Top of EXERCISE INPUTS

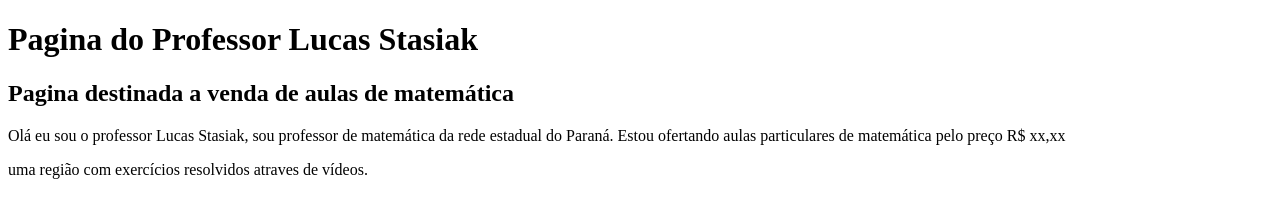
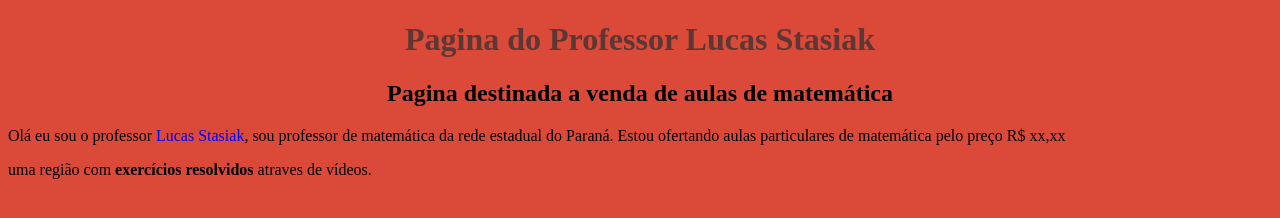
Before and after one commit to StasiakLucas/GE-ProgEM-TurmaX, a plain HTML site: page index.html in a window 1280 px wide. Drawn offline with Linux system fonts and the light colour scheme.

Commit message:
Atualizando o projeto

```diff
--- a/index.html
+++ b/index.html
@@ -5,15 +5,15 @@
     <meta http-equiv='X-UA-Compatible' content='IE=edge'>
     <title>Page Title</title>
     <meta name='viewport' content='width=device-width, initial-scale=1'>
-    <link rel='stylesheet' type='text/css' media='screen' href='main.css'>
-    <script src='main.js'></script>
+    <link rel="stylesheet" href="style.css">
+
 </head>
 <body>
     <h1>Pagina do Professor Lucas Stasiak</h1>
 
     <h2>Pagina destinada a venda de aulas de matemática</h2>
 
-    <p>Olá eu sou o professor Lucas Stasiak, sou professor de matemática da rede estadual do Paraná. Estou ofertando aulas particulares de matemática pelo preço R$ xx,xx</p>
-    <p>uma região com exercícios resolvidos atraves de vídeos.</p>
+    <p>Olá eu sou o professor <span>Lucas Stasiak</span>, sou professor de matemática da rede estadual do Paraná. Estou ofertando aulas particulares de matemática pelo preço R$ xx,xx</p>
+    <p>uma região com <strong>exercícios resolvidos</strong> atraves de vídeos.</p>
 </body>
 </html>
--- /dev/null
+++ b/style.css
@@ -0,0 +1,19 @@
+body {
+    background-color:#DB4939;
+}
+
+h1 {
+    text-align: center;
+    color: #5C3733;
+}
+
+h2 {
+    text-align: center;
+}
+strong {
+    color:
+}
+
+span {
+    color: blue;
+}
```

Bottom of EXERCISE INPUTS

→ **EXERCISE GOAL**: Give the data above again exactly. Leave the pictures out.

→ **SOLUTION FOR THIS EXERCISE**:
Before and after one commit to StasiakLucas/GE-ProgEM-TurmaX, a plain HTML site: page index.html in a window 1280 px wide. Drawn offline with Linux system fonts and the light colour scheme.

Commit message:
Atualizando o projeto

```diff
--- a/index.html
+++ b/index.html
@@ -5,15 +5,15 @@
     <meta http-equiv='X-UA-Compatible' content='IE=edge'>
     <title>Page Title</title>
     <meta name='viewport' content='width=device-width, initial-scale=1'>
-    <link rel='stylesheet' type='text/css' media='screen' href='main.css'>
-    <script src='main.js'></script>
+    <link rel="stylesheet" href="style.css">
+
 </head>
 <body>
     <h1>Pagina do Professor Lucas Stasiak</h1>
 
     <h2>Pagina destinada a venda de aulas de matemática</h2>
 
-    <p>Olá eu sou o professor Lucas Stasiak, sou professor de matemática da rede estadual do Paraná. Estou ofertando aulas particulares de matemática pelo preço R$ xx,xx</p>
-    <p>uma região com exercícios resolvidos atraves de vídeos.</p>
+    <p>Olá eu sou o professor <span>Lucas Stasiak</span>, sou professor de matemática da rede estadual do Paraná. Estou ofertando aulas particulares de matemática pelo preço R$ xx,xx</p>
+    <p>uma região com <strong>exercícios resolvidos</strong> atraves de vídeos.</p>
 </body>
 </html>
--- /dev/null
+++ b/style.css
@@ -0,0 +1,19 @@
+body {
+    background-color:#DB4939;
+}
+
+h1 {
+    text-align: center;
+    color: #5C3733;
+}
+
+h2 {
+    text-align: center;
+}
+strong {
+    color:
+}
+
+span {
+    color: blue;
+}
```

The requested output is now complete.